So it is less dangerous for some Christians to partake of certain things than other Christians. Some things in the area of the arts, can stumble young or weak Christians, because they cannot internally sort out the wheat from the chaff. The music and lyrics and performance can have a drawing power that seduces.
But if we walk in the victory Christ has purchased – then ‘sin shall no longer have dominion over us’, (Romans 6/14), and we can remain free, unspoilt by the intentions of the ‘spirit of this world’. And when we sin He (Jesus) is just and able to forgive us and cleanse us from all unrighteousness, which is the wonderful message of the Christian gospel. (I John 5/17)
So I am free to pick and choose from the milieu of cultural expressions in film, drama, dance, song, art, literature and so on.
And I will discriminate about what I linger over. I will choose carefully, and am free to appreciate a genuine talent when I come across it – Christian or not.
But by the Grace of God I will not allow over-exposure to culture to draw me into the bypath meadows of sinful indulgence.
The inspiration behind things does come into play – sometimes more than others. But not everything outside of the kingdom of God, is automatically – literally – inspired by the devil.
As an artist, I can see (as an example paintings) as marks, shapes, colours, compositions, first, – before I see anything else. So even an art work obnoxious to my faith (in message or subject matter) – I can detach myself and insulate myself from. I am then able, hopefully, to salvage something from it.
That may not please the artist who produced it, but it is a fact that an art work, has ‘escaped’ and can speak to everyone differently. Herein is my freedom to take onboard or reject, as others do with my own work.
So for the healthy Christian in love-relationship with The Lord, perusal of the Arts in the form of a balanced diet is permissible, provided it is not a substitute for intimacy and worship.
Everything of this natural world can draw us away from our first love. Yes, everything.
We could itemise a list.
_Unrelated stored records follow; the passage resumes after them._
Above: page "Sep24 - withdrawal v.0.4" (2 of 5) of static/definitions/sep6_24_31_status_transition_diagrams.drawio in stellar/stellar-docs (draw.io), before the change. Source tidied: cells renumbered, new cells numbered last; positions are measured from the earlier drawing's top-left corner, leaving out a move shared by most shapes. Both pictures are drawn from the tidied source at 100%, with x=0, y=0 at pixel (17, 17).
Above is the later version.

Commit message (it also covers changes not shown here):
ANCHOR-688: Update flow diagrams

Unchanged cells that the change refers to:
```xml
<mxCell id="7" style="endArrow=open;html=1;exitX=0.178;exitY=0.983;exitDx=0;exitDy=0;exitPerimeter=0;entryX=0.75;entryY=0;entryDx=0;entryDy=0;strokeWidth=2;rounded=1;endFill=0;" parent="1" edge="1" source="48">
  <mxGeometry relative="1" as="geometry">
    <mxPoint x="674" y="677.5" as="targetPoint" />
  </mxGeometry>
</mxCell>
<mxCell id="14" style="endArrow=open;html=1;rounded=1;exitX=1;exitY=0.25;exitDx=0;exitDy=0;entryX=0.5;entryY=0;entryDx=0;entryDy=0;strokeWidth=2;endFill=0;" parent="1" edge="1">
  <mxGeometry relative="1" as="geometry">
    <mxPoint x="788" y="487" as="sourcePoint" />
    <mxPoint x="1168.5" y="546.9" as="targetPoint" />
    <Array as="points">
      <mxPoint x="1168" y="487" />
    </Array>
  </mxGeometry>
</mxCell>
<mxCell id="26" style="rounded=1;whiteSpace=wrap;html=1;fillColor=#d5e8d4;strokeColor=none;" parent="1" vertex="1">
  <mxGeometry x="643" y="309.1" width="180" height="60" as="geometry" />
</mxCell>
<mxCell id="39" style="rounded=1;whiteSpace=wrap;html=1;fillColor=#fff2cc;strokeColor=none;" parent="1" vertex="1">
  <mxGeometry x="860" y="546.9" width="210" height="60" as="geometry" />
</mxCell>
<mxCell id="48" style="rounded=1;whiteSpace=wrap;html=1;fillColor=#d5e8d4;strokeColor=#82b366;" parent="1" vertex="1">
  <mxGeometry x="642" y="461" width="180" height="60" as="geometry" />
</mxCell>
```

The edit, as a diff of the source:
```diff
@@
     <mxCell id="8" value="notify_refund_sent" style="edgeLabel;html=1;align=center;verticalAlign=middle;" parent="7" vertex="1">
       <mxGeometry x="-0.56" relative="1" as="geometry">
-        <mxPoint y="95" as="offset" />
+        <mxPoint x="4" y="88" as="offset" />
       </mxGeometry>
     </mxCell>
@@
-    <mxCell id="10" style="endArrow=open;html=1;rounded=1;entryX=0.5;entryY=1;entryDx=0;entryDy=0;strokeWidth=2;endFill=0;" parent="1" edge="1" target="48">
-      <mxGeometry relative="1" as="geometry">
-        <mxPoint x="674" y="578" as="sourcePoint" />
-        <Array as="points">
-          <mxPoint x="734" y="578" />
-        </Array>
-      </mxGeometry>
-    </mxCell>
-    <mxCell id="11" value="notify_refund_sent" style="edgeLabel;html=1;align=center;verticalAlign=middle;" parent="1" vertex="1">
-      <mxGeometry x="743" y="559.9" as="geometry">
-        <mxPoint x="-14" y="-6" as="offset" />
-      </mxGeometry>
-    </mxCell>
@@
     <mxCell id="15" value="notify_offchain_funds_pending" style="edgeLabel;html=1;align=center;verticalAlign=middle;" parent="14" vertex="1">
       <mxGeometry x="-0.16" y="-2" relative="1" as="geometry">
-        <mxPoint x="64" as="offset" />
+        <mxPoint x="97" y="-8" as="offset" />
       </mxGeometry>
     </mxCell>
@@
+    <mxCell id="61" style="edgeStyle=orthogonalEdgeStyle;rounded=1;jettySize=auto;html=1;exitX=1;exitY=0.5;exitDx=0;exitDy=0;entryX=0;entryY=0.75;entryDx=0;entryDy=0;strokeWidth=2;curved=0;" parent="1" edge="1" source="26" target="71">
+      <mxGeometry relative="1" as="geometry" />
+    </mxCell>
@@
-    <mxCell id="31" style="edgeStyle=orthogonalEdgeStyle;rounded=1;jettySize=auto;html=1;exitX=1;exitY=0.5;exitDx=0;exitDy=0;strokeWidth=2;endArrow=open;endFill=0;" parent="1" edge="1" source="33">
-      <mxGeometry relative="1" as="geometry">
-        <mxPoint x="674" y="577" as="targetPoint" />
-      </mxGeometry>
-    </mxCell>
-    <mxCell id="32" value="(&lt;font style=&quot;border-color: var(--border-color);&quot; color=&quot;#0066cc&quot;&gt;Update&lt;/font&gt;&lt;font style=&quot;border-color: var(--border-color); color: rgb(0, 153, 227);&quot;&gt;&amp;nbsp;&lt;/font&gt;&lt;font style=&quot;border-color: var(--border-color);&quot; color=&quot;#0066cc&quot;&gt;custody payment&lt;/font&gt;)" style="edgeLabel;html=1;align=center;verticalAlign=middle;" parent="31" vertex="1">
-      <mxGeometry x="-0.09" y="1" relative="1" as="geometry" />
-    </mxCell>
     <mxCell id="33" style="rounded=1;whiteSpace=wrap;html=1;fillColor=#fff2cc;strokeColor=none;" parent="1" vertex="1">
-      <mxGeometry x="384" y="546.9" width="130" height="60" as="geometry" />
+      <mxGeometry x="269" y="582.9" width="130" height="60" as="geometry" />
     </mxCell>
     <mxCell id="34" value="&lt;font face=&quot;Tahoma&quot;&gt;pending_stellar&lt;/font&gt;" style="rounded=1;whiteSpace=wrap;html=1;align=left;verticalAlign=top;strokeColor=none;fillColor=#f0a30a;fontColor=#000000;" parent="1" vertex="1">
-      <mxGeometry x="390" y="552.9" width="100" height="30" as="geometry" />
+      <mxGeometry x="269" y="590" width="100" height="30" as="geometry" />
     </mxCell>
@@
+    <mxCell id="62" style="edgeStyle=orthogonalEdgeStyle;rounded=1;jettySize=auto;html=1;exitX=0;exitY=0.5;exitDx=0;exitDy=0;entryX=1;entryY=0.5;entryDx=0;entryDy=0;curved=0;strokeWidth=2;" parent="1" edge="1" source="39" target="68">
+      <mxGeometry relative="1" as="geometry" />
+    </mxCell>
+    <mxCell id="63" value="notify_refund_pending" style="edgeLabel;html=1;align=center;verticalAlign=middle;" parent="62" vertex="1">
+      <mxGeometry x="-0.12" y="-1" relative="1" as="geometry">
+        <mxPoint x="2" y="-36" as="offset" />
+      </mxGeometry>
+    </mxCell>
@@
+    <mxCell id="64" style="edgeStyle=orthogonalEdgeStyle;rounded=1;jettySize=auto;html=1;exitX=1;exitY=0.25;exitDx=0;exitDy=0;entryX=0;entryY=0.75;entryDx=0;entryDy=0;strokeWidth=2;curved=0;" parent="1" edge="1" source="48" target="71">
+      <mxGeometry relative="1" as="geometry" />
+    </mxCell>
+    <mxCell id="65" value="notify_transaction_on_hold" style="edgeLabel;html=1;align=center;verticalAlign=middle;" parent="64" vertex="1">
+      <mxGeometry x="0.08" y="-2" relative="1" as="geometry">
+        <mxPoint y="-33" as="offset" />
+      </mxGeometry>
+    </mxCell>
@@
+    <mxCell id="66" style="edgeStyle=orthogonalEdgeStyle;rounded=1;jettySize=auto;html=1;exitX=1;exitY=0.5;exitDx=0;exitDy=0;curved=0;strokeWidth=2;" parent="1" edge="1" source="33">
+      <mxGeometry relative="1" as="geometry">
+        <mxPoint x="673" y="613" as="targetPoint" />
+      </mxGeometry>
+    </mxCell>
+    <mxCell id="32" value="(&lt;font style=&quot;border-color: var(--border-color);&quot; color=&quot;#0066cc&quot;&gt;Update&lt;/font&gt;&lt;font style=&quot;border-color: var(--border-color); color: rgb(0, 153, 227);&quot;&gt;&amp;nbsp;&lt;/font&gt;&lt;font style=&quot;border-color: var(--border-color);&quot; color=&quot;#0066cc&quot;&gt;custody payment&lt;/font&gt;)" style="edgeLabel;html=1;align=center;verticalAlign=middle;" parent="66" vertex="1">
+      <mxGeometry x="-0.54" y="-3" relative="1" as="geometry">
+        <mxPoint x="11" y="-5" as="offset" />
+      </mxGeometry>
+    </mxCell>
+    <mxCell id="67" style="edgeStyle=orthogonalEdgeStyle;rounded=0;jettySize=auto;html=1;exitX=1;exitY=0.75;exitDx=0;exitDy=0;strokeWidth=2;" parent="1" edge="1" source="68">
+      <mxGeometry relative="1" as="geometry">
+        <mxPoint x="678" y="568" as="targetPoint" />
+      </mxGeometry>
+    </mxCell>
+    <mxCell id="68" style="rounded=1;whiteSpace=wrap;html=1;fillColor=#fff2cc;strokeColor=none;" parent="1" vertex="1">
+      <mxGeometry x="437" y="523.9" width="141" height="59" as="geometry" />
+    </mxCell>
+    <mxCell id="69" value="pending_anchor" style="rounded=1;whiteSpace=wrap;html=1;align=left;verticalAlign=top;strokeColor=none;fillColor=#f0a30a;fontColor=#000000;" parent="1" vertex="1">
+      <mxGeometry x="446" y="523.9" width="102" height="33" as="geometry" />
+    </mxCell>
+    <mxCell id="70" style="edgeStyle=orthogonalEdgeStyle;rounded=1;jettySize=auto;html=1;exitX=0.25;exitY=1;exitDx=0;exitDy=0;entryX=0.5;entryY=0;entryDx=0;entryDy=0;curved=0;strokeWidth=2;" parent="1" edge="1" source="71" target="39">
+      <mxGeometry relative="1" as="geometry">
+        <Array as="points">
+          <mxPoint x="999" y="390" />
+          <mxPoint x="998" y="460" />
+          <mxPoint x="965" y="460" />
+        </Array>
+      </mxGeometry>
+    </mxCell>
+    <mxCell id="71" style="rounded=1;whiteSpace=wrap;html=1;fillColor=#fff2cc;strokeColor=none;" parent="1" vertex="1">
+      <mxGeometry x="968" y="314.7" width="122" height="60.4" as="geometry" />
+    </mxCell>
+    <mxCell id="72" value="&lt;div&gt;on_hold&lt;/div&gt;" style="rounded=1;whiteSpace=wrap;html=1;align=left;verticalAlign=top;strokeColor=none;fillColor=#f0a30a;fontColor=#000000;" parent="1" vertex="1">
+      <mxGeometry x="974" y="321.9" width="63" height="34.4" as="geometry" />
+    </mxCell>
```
But everything and anything can rob us of our walk with God. This proves the point of this piece of writing.
Why single out the arts as prohibitive when money, possessions, sport, body building, career, hobbies, alcohol, indeed anything addictive, jealousy, malice, pride, self-righteousness et al – can rob us of intimacy, and stop us from attending unto the Lord without distraction, if it becomes a means of neglecting our spiritual life.
Christian, stay insulated through prayer, and worship, meditation on God’s word and serving The Lord with gladness. Stay insulated, but enjoy discriminately the creativity that the Great Creator allows us to enjoy as we follow the one who reveals, that He too had images in mind when He created. He reveals His intentions when He says: “in the image of God created He them…” (Genesis 1/27).
Simply appreciating an image is not worshipping it. And though ‘sounds’ were used in worshipping golden calves, I find it hard not to assume that sounds also came into play at the return of, and to celebrate the homecoming of the Prodigal Son, in merry making.
The creator creates.
The created – re-create.
Where someone with talent, creates something worthwhile (a thing of beauty is a joy forever) then credit should be given, whether they profess to follow Jesus or not. And we who follow Christ should affirm them in their contribution towards relevancy, skill, beauty and goodness.
When viewing art or listening to music, watching a drama, or reading prose or poetry, the conscience of the Christian is behind the shield. We must strike a balance between leaving and receiving, while we walk in faith and not in fear.